In fact, if you were small enough (and if you turned the slinky on end) you could start at the bottom end of the slinky and slowly but surely walk your way up; spiral after spiral; to the very top.

Congratulations!  You’ve just made a visual picture of the evolution of the soul.

That’s right.  Once you’ve broken free from the infinite loop of habit; of years and lifetimes’ worth of repeating patterns and conditioned responses; once you’ve attained enlightenment as to the real nature of reality and of your place in the universe, then and only then can you start your real journey, the journey that will take you up the spirals of your soul’s spiritual evolution as you create for yourself a life based on those things that you have come to hold dear.

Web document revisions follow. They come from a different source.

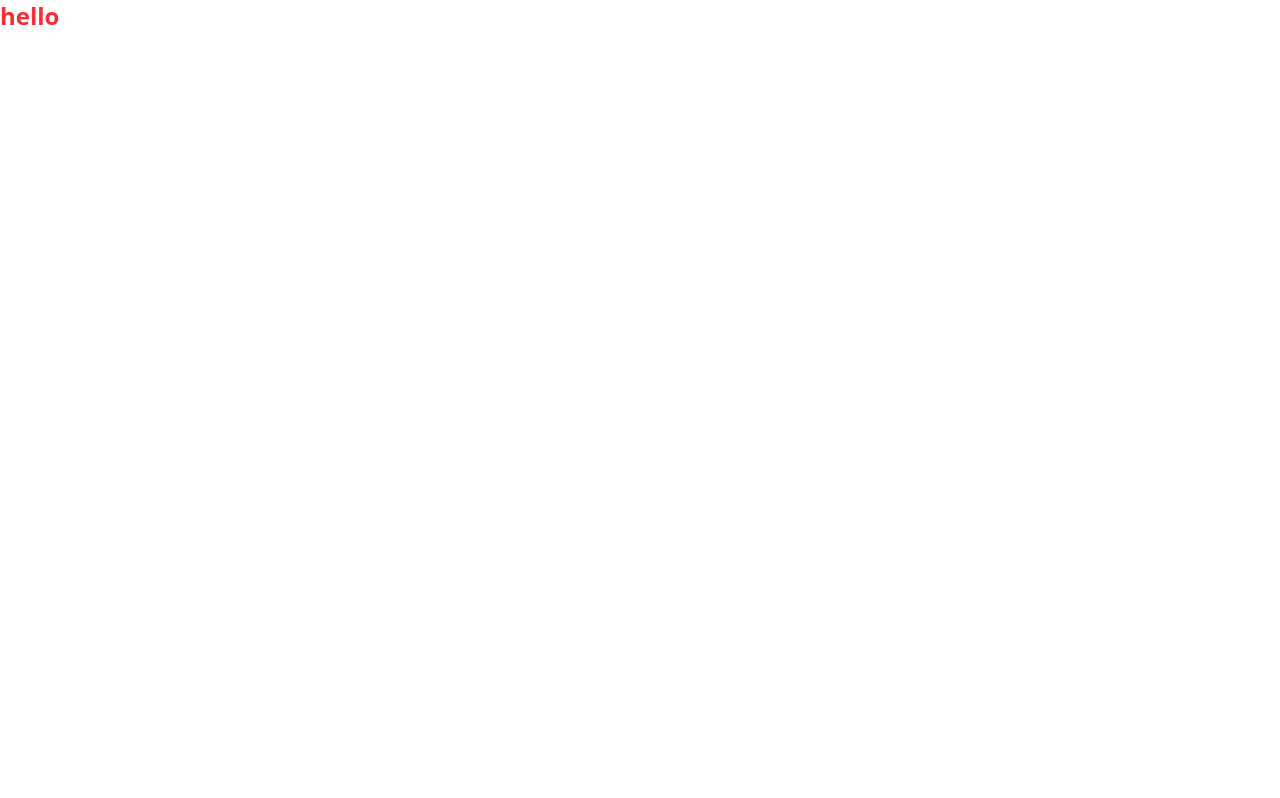
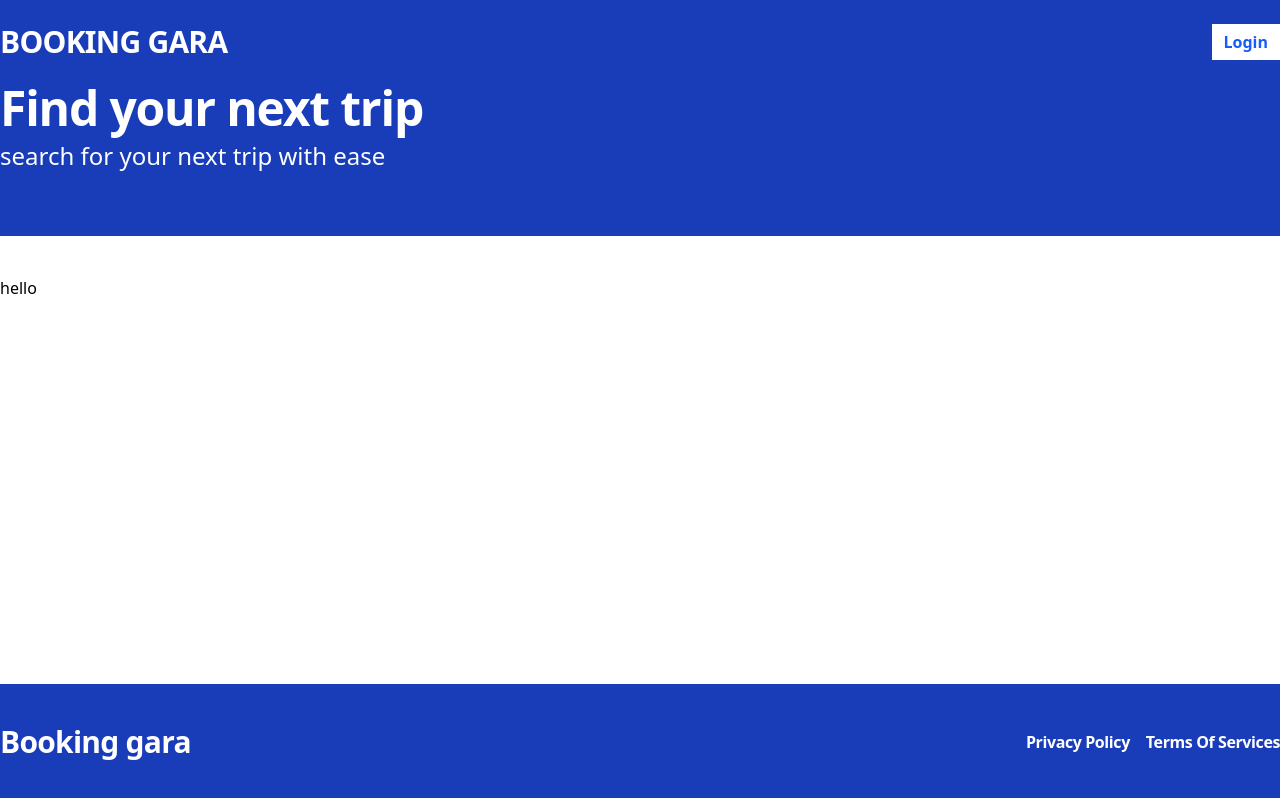
Before and after one commit to sujansince2003/Booking-Sytem-fullstack, a React (Vite) app in the folder client/: page / in a window 1280 px wide. Built offline with nearby package versions, Linux system fonts and the light colour scheme.

Commit message:
defined routes and layout wrapper

```diff
--- a/client/package.json
+++ b/client/package.json
@@ -13,6 +13,7 @@
     "@tailwindcss/vite": "^4.1.7",
     "react": "^19.1.0",
     "react-dom": "^19.1.0",
+    "react-router-dom": "^7.6.0",
     "tailwindcss": "^4.1.7"
   },
   "devDependencies": {
--- a/client/src/App.tsx
+++ b/client/src/App.tsx
@@ -1,10 +1,22 @@
+import {
+  BrowserRouter as Router,
+  Routes,
+  Route,
+  Navigate,
+} from "react-router-dom";
 import "./App.css";
+import Layout from "./layout/Layout";
 
 function App() {
   return (
-    <div>
-      <h1 className="text-2xl font-bold text-red-500">hello</h1>
-    </div>
+    <Router>
+      <Routes>
+        <Route path="/" element={<Layout>hello</Layout>} />
+        <Route path="/home" element={<Layout>Home</Layout>} />
+        <Route path="/about" element={<Layout>About</Layout>} />
+        <Route path="*" element={<Navigate to="/" />} />
+      </Routes>
+    </Router>
   );
 }
 
```
Also changed, not shown: 1 other file (tests, documents, lock files or other folders).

Each level of the spiral is a circle complete and contains within it that reflection of eternity attributed to the ensō.  And yet, as the Zen ensō leaves a small space at the end of the brush stroke completing the circle, so too does a spiral leave a space for the one walking the circle to move up to the next level, completing the circle while transcending it at the same time and integrating everything that was learned in transitioning the circle below into the creation of the life currently being lived.